many different types of eye in the living world. We are accustomed
to the camera-type eye found in vertebrates. This structure
works on the principle of the refraction of light, which falls
onto the lens and is focused on a point behind the lens inside
the interior of the eye.
However, the eyes possessed by other creatures
work by very different methods. One example is the lobster.
A lobster's eye works on a principle of reflection,
rather than that of refraction.
The most outstanding characteristic
of the lobster eye is its surface, which is composed of numerous
squares. As shown in the picture, these squares are positioned
most precisely. As one astronomer commented in Science:
"The lobster is the most unrectangular animal I've ever seen.
But under the microscope a lobster's eye looks like perfect
These well-arranged squares are in fact the ends
of tiny square tubes forming a structure resembling a honeycomb.
At first glance, the honeycomb appears to be made up of hexagons,
although these are actually the front faces of hexagonal prisms.
In the lobster's eye, there are the squares in place of hexagons.
Even more intriguing is that the sides of each
one of these square tubes are like mirrors that reflect the
incoming light. This reflected light is focused onto the retina
flawlessly. The sides of the tubes inside the eye are lodged
at such perfect angles that they all focus onto a single point.
The lobster eye is composed
of numerous squares. These well-arranged squares
are in fact the ends of tiny square tubes. The
sides of each one of these square tubes are like
mirrors that reflect the incoming light. This
reflected light is focused onto the retina flawlessly.
The sides of the tubes inside the eye are lodged
at such perfect angles that they all focus onto
a single point.
The extraordinary nature of the design of this
system is quite indisputable. All of these perfect square
tubes have a layer that works just like a mirror. Furthermore,
each one of these cells is sited by means of precise geometrical
alignments, so that they all focus the light at a single point.
Michael Land, a scientist
and researcher at the University of Sussex in England, was
the first to examine the lobster eye structure in detail.
Land stated that the eye structure had a most surprising design.357
It is obvious that the design in the lobster
eye presents a great difficulty for the theory of evolution.
Most importantly, it exemplifies the concept of "irreducible
complexity." If even one of its features-such as
the facets of the eye, which are perfect squares, the mirrored
sides of each unit, or the retina layer at the back-were eliminated,
the eye could never function. Therefore, it is impossible

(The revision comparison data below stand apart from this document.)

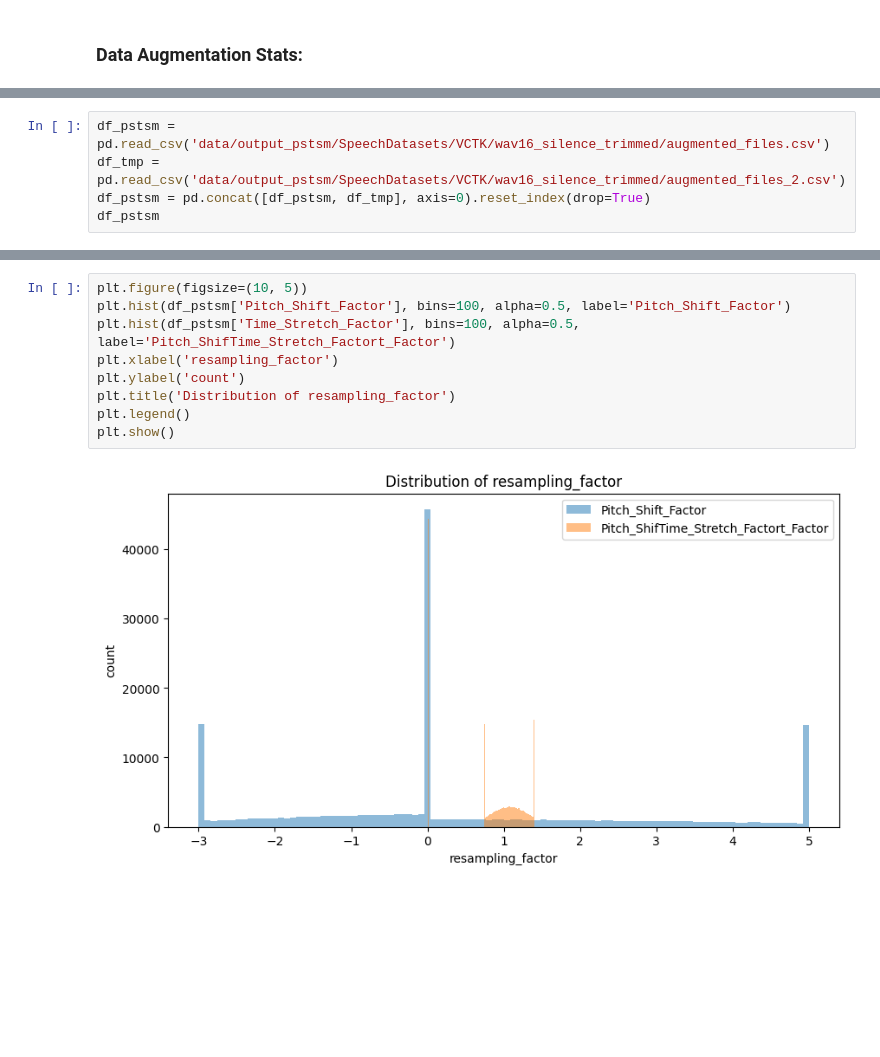
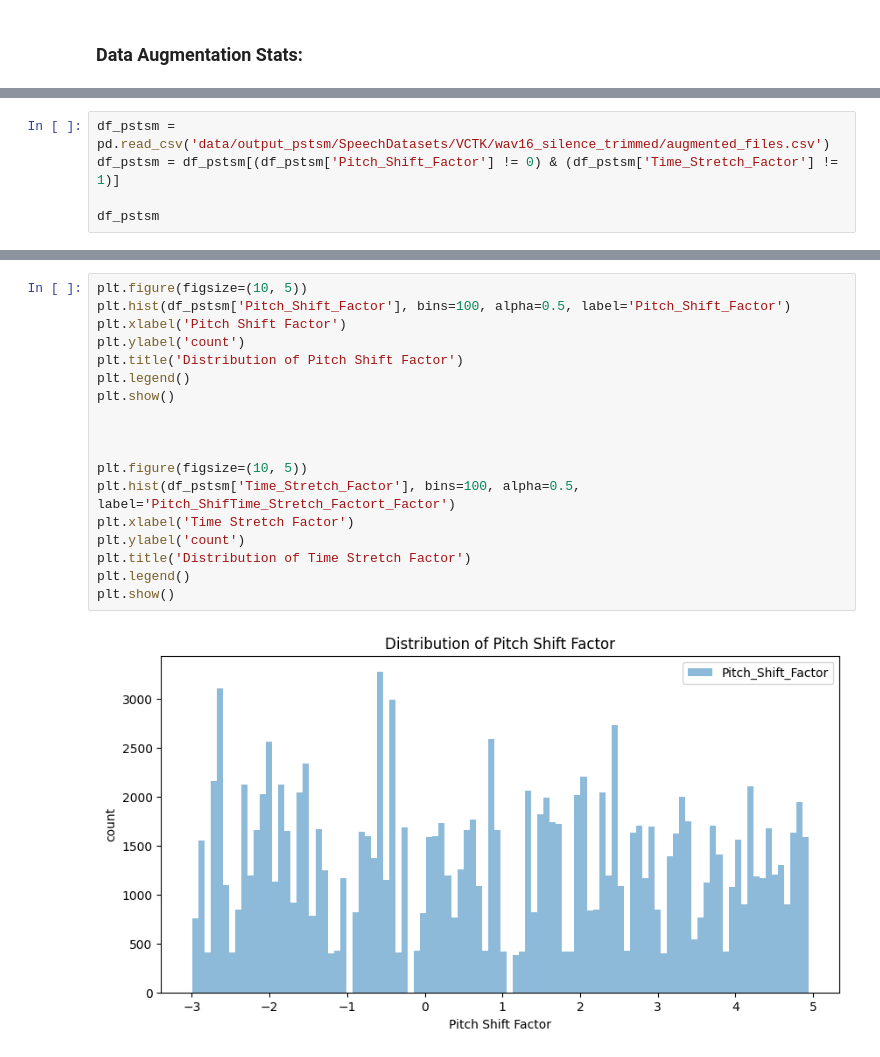
Before and after one commit to mariapolak/SMC10, a Jupyter notebook: plot_augmentation.ipynb, the cells around one changed output, grey strips where cells are left out. Cells and saved outputs as stored; diff of their text form; blank space fills up the shorter version.

Commit message:
output augmentation

```diff
--- a/plot_augmentation.ipynb
+++ b/plot_augmentation.ipynb
@@ -52,7 +53,7 @@ df_res
 # %%
 df_pstsm = pd.read_csv('data/output_pstsm/SpeechDatasets/VCTK/wav16_silence_trimmed/augmented_files.csv')
-df_tmp = pd.read_csv('data/output_pstsm/SpeechDatasets/VCTK/wav16_silence_trimmed/augmented_files_2.csv')
-df_pstsm = pd.concat([df_pstsm, df_tmp], axis=0).reset_index(drop=True)
+df_pstsm = df_pstsm[(df_pstsm['Pitch_Shift_Factor'] != 0) & (df_pstsm['Time_Stretch_Factor'] != 1)]
+
 df_pstsm
 # %% [output]
 |  | Filename | Pitch_Shift_Factor | Time_Stretch_Factor |
@@ -82,11 +83,20 @@ plt.show()
 # %%
 plt.figure(figsize=(10, 5))
 plt.hist(df_pstsm['Pitch_Shift_Factor'], bins=100, alpha=0.5, label='Pitch_Shift_Factor')
-plt.hist(df_pstsm['Time_Stretch_Factor'], bins=100, alpha=0.5, label='Pitch_ShifTime_Stretch_Factort_Factor')
-plt.xlabel('resampling_factor')
+plt.xlabel('Pitch Shift Factor')
 plt.ylabel('count')
-plt.title('Distribution of resampling_factor')
+plt.title('Distribution of Pitch Shift Factor')
 plt.legend()
 plt.show()
+
+
+
+plt.figure(figsize=(10, 5))
+plt.hist(df_pstsm['Time_Stretch_Factor'], bins=100, alpha=0.5, label='Pitch_ShifTime_Stretch_Factort_Factor')
+plt.xlabel('Time Stretch Factor')
+plt.ylabel('count')
+plt.title('Distribution of Time Stretch Factor')
+plt.legend()
+plt.show()
 # %% [output]
-[figure, old version]
+[figure, new version]
```
Also changed, not shown: parts of 5 cells of this notebook, 3 other files.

to maintain that the eye evolved step-by-step. It is scientifically
unjustifiable to argue that such a perfect design as this
could have come about haphazardly. It is quite clear that

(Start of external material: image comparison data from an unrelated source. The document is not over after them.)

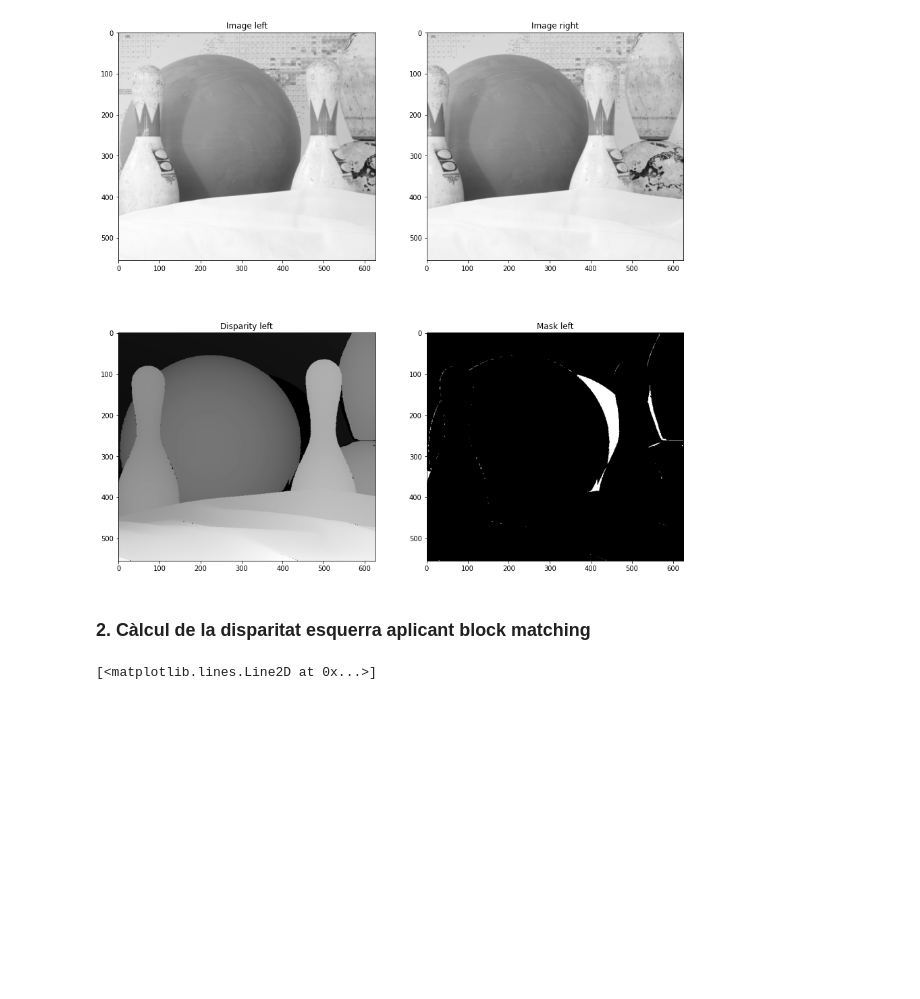
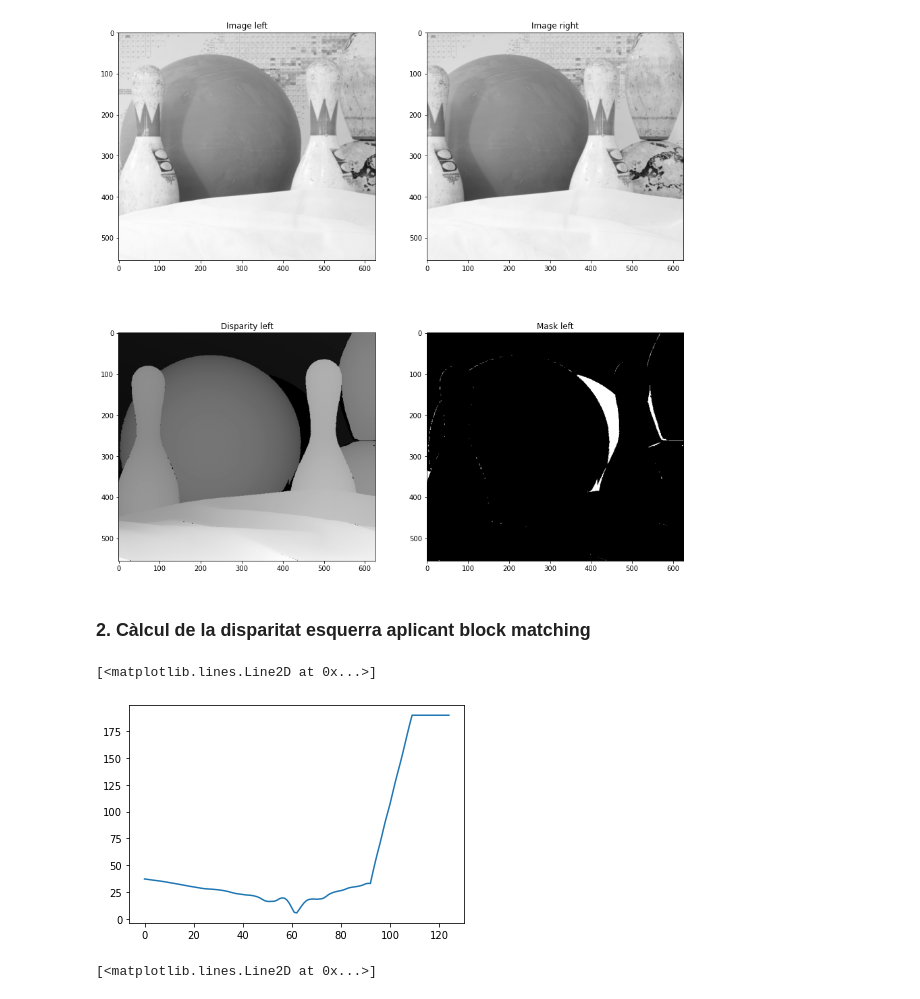
Before and after one commit to Stebf-22/CV---Notebooks, a Jupyter notebook: Practica 04/practica04.ipynb, the cells around one changed output. Saved outputs shown, nothing was run; the diff lists cells and outputs as text; code cells hidden in the pictures; blank space fills up the shorter version.

```diff
--- a/Practica 04/practica04.ipynb
+++ b/Practica 04/practica04.ipynb
@@ -83,6 +83,10 @@ def result(gt, disp_m, show = True):
     return disp
 # %%
 disp_map = block_matching_distance_map(image_left, image_right, 17, 125)
+plt.plot(disp_map[172, 100, :])
+# %% [output]
+[<matplotlib.lines.Line2D at 0x...>]
+[figure, added]
 # %%
 x = disp_map[172,100,:]
 # %%
```
Also changed, not shown: parts of 7 cells of this notebook.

the lobster eye was created as a miraculous system.
One can find further traits in the lobster's
eye that nullify the assertions of evolutionists. An interesting
fact emerges when one looks at creatures with similar eye
structures. The reflecting eye, of which
the lobster's eye is one example, is found in only
one group of crustaceans, the so-called long-bodied
decapods. This family includes the lobsters, the prawns
The other members of the Crustacea class
display "the refracting type eye structure," which works on
completely different principles from those of the reflecting
type. Here, the eye is made up of hundreds of cells like a
honeycomb. Unlike the square cells in a lobster eye, these
cells are either hexagonal or round. Furthermore, instead
of reflecting light, small lenses in the cells refract the
light onto the focus on the retina.
The majority of crustaceans have the refracting
eye structure. According to evolutionist assumptions, all
the creatures within the class Crustacea should have
evolved from the same ancestor. Therefore, evolutionists claim
that refracting eye evolved from a refracting eye, which is
far more common among the crustacea and of a fundamentally
However, such reasoning is impossible, because
both eye structures function perfectly within their own systems
and have no room for any "transitional" phase. A crustacean
would be left sightless and would be eliminated by natural
selection if the refracting lens in its eye were to diminish
and be replaced by reflecting mirrored surfaces.
It is, therefore, certain that both of these
eye structures were designed and created separately. There
is such superb geometric precision in these eyes that entertaining
the possibility of "chance" is simply ludicrious.
356 J. R. P.
Angel, "Lobster Eyes as X-ray Telescopes," Astrophysical
Journal, 1979, No. 233, pp. 364-373. See also B. K. Hartline
(1980), "Lobster-Eye X-ray Telescope Envisioned," Science,
No. 207, p. 47, cited in Michael Denton, Nature's Destiny,
The Free Press, 1998, p. 354.
357 M. F. Land, "Superposition Images are
Formed by Reflection in the Eyes of Some Oceanic Decapod Crustacea,"
Nature, 1976, vol. 263, pp. 764-765.